Debate continues to rage over the effectiveness of Kinesio Tape, the colorful substance so many London Olympians, Tour de France cyclists, and other super-people are swearing by to reduce pain from sports injuries. Like soccer’s mystery spray, the rash-like stuff seems to pop up everywhere, and has received significant press attention and a lot of skepticism. The athletes, who just want to win, don’t seem to care about the polemic, and plenty seem to think the tape helps. It’s started to show up on horses.
What’s less understood is how it became so omnipresent. “Kiniseo Taping” is a registered trademark—rather than just a term for a medical therapy (like, “massage” or “stretching” are). The New Mexico-based Kiniseo Taping Association International offers seminars in applying the tape, upon completion of which one becomes a “Certified Kiniseo Taping Practitioner.” The association’s introductory video is here. It claims the tape works by “lifting the skin” to improve circulation, before going on to boast that the tape is a hundred percent cotton and comes in a range of colors.
The debate remains open.

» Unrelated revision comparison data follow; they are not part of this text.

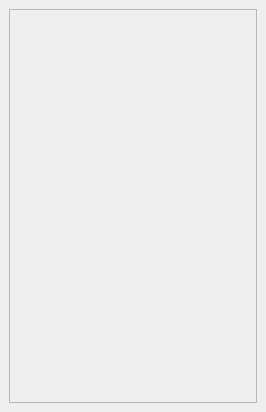
First picture: the form in ceed/ui/editors/layout/HierarchyDockWidget.ui, repository timbaker/ceed, before the edit.
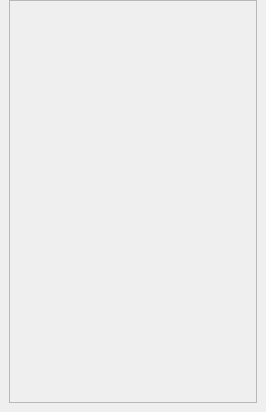
Second picture: the form after the edit. Custom widgets are drawn as their Qt base class.

Commit message: Remove top margins of layout docks and reduce min size of properties because it should be able to be shrunk even more, it's quite usable.

The edit to the form file:
```diff
--- a/ceed/ui/editors/layout/HierarchyDockWidget.ui
+++ b/ceed/ui/editors/layout/HierarchyDockWidget.ui
@@ -30,6 +30,9 @@
   </property>
   <widget class="QWidget" name="dockWidgetContents">
    <layout class="QVBoxLayout" name="verticalLayout">
+    <property name="topMargin">
+     <number>0</number>
+    </property>
     <item>
      <widget class="WidgetHierarchyTreeView" name="treeView">
       <property name="dragEnabled">
```
The commit also changes 2 other files.
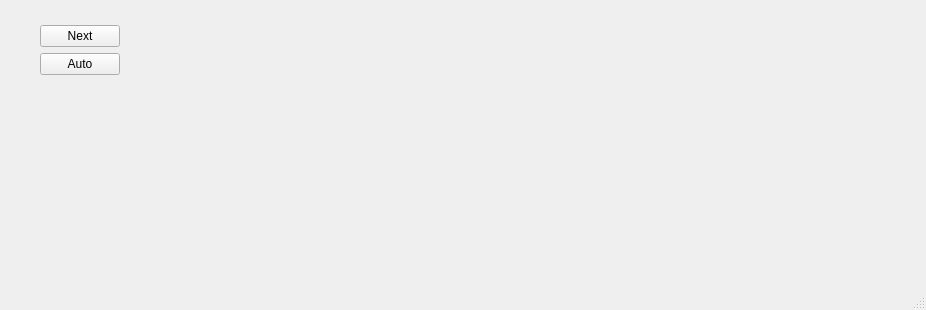
Above: Life_Game/gamewindow.ui from Grenka054/Conway-s-Game-of-Life before the change. Below: the same form after it.
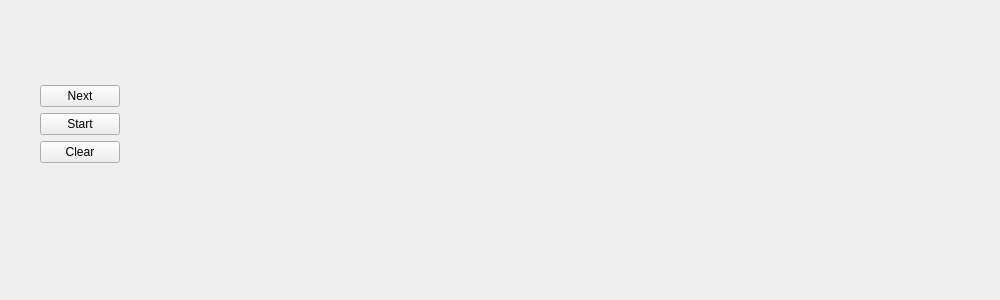
That is the form after the change.

```diff
--- a/Life_Game/gamewindow.ui
+++ b/Life_Game/gamewindow.ui
@@ -6,10 +6,16 @@
    <rect>
     <x>0</x>
     <y>0</y>
-    <width>926</width>
-    <height>310</height>
+    <width>1000</width>
+    <height>300</height>
    </rect>
   </property>
+  <property name="sizePolicy">
+   <sizepolicy hsizetype="Fixed" vsizetype="Fixed">
+    <horstretch>0</horstretch>
+    <verstretch>0</verstretch>
+   </sizepolicy>
+  </property>
   <property name="windowTitle">
    <string>GameWindow</string>
   </property>
@@ -21,7 +27,7 @@
     <bool>true</bool>
    </property>
    <property name="sizePolicy">
-    <sizepolicy hsizetype="Preferred" vsizetype="Preferred">
+    <sizepolicy hsizetype="Fixed" vsizetype="Fixed">
      <horstretch>0</horstretch>
      <verstretch>0</verstretch>
     </sizepolicy>
@@ -35,7 +41,7 @@
       <height>251</height>
      </rect>
     </property>
-    <layout class="QHBoxLayout" name="mainLayout" stretch="5,0">
+    <layout class="QHBoxLayout" name="mainLayout" stretch="12,1">
      <property name="sizeConstraint">
       <enum>QLayout::SetFixedSize</enum>
      </property>
@@ -45,7 +51,7 @@
      <item>
       <layout class="QGridLayout" name="gridLayout">
        <property name="sizeConstraint">
-        <enum>QLayout::SetFixedSize</enum>
+        <enum>QLayout::SetDefaultConstraint</enum>
        </property>
        <property name="leftMargin">
         <number>0</number>
@@ -67,7 +73,7 @@
      <item>
       <layout class="QVBoxLayout" name="verticalLayout">
        <property name="sizeConstraint">
-        <enum>QLayout::SetFixedSize</enum>
+        <enum>QLayout::SetMinimumSize</enum>
        </property>
        <property name="leftMargin">
         <number>15</number>
@@ -81,8 +87,27 @@
        <property name="bottomMargin">
         <number>15</number>
        </property>
+       <item>
+        <spacer name="verticalSpacer">
+         <property name="orientation">
+          <enum>Qt::Vertical</enum>
+         </property>
+         <property name="sizeHint" stdset="0">
+          <size>
+           <width>20</width>
+           <height>60</height>
+          </size>
+         </property>
+        </spacer>
+       </item>
        <item>
         <widget class="QPushButton" name="nextButton">
+         <property name="sizePolicy">
+          <sizepolicy hsizetype="Fixed" vsizetype="Fixed">
+           <horstretch>0</horstretch>
+           <verstretch>0</verstretch>
+          </sizepolicy>
+         </property>
          <property name="text">
           <string>Next</string>
          </property>
@@ -90,27 +115,42 @@
        </item>
        <item>
         <widget class="QPushButton" name="autoButton">
+         <property name="sizePolicy">
+          <sizepolicy hsizetype="Fixed" vsizetype="Fixed">
+           <horstretch>0</horstretch>
+           <verstretch>0</verstretch>
+          </sizepolicy>
+         </property>
          <property name="text">
-          <string>Auto</string>
+          <string>Start</string>
          </property>
         </widget>
        </item>
+       <item>
+        <widget class="QPushButton" name="clearButton">
+         <property name="text">
+          <string>Clear</string>
+         </property>
+        </widget>
+       </item>
+       <item>
+        <spacer name="verticalSpacer_2">
+         <property name="orientation">
+          <enum>Qt::Vertical</enum>
+         </property>
+         <property name="sizeHint" stdset="0">
+          <size>
+           <width>20</width>
+           <height>40</height>
+          </size>
+         </property>
+        </spacer>
+       </item>
       </layout>
      </item>
     </layout>
    </widget>
   </widget>
-  <widget class="QMenuBar" name="menubar">
-   <property name="geometry">
-    <rect>
-     <x>0</x>
-     <y>0</y>
-     <width>926</width>
-     <height>22</height>
-    </rect>
-   </property>
-  </widget>
-  <widget class="QStatusBar" name="statusbar"/>
  </widget>
  <resources/>
  <connections/>
```
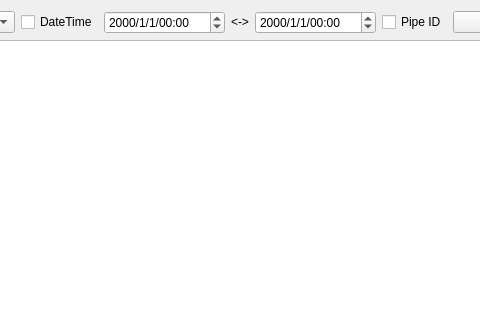
binnary/BSCJZ8, file ui/disassaydata.ui: the form before one commit; both pictures show x 151 to 631 and y 0 to 320 of the 1050 by 527 pixel window.
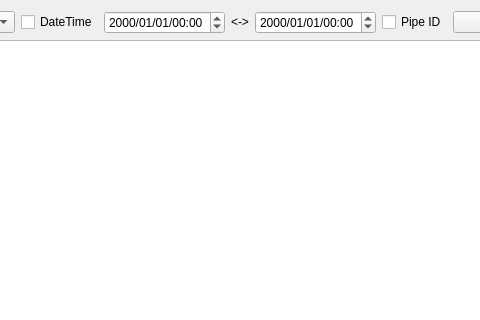
The form after the commit.

Patch:
```diff
--- a/ui/disassaydata.ui
+++ b/ui/disassaydata.ui
@@ -36,7 +36,7 @@
      <item>
       <widget class="QDateTimeEdit" name="dateTimeEdit_Start">
        <property name="displayFormat">
-        <string>yyyy/M/d/hh:mm</string>
+        <string>yyyy/MM/dd/hh:mm</string>
        </property>
       </widget>
      </item>
@@ -50,7 +50,7 @@
      <item>
       <widget class="QDateTimeEdit" name="dateTimeEdit_End">
        <property name="displayFormat">
-        <string>yyyy/M/d/hh:mm</string>
+        <string>yyyy/MM/dd/hh:mm</string>
        </property>
       </widget>
      </item>
```
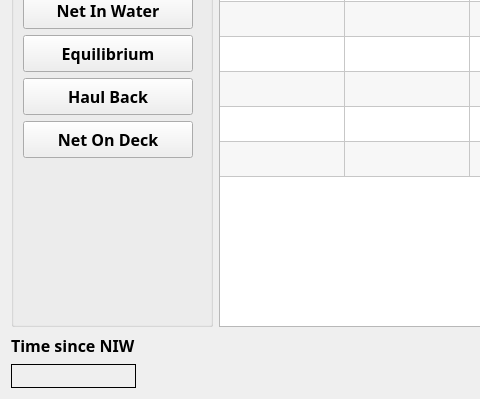
This is ui/CPSTrawlEvent.ui in aliciabillings-noaa/CLAMS as Qt 5 draws it before an edit; both pictures show x 0 to 480 and y 301 to 700 of the 900 by 700 pixel window. The edited form follows.
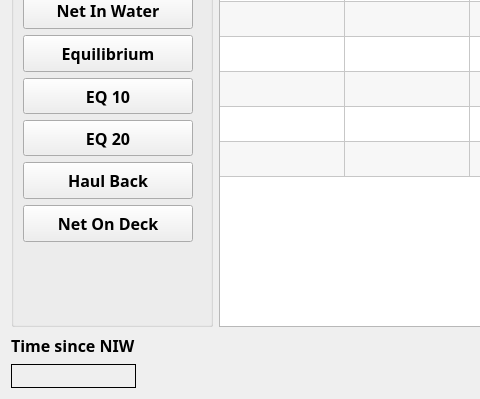
This is the edited form.

Commit message: replacing timer with eq10 and 20 buttons

Patch:
```diff
--- a/ui/CPSTrawlEvent.ui
+++ b/ui/CPSTrawlEvent.ui
@@ -405,6 +405,48 @@
             </property>
            </widget>
           </item>
+          <item>
+           <widget class="QPushButton" name="pb_eq10">
+            <property name="minimumSize">
+             <size>
+              <width>170</width>
+              <height>36</height>
+             </size>
+            </property>
+            <property name="font">
+             <font>
+              <family>Arial Black</family>
+              <pointsize>12</pointsize>
+              <weight>75</weight>
+              <bold>true</bold>
+             </font>
+            </property>
+            <property name="text">
+             <string>EQ 10</string>
+            </property>
+           </widget>
+          </item>
+          <item>
+           <widget class="QPushButton" name="pb_eq20">
+            <property name="minimumSize">
+             <size>
+              <width>170</width>
+              <height>36</height>
+             </size>
+            </property>
+            <property name="font">
+             <font>
+              <family>Arial Black</family>
+              <pointsize>12</pointsize>
+              <weight>75</weight>
+              <bold>true</bold>
+             </font>
+            </property>
+            <property name="text">
+             <string>EQ 20</string>
+            </property>
+           </widget>
+          </item>
           <item>
            <widget class="QPushButton" name="pb_hb">
             <property name="minimumSize">
```
The commit also changes 3 other files.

A possible test: When Allyson Felix starts using the stuff, it’s probably real.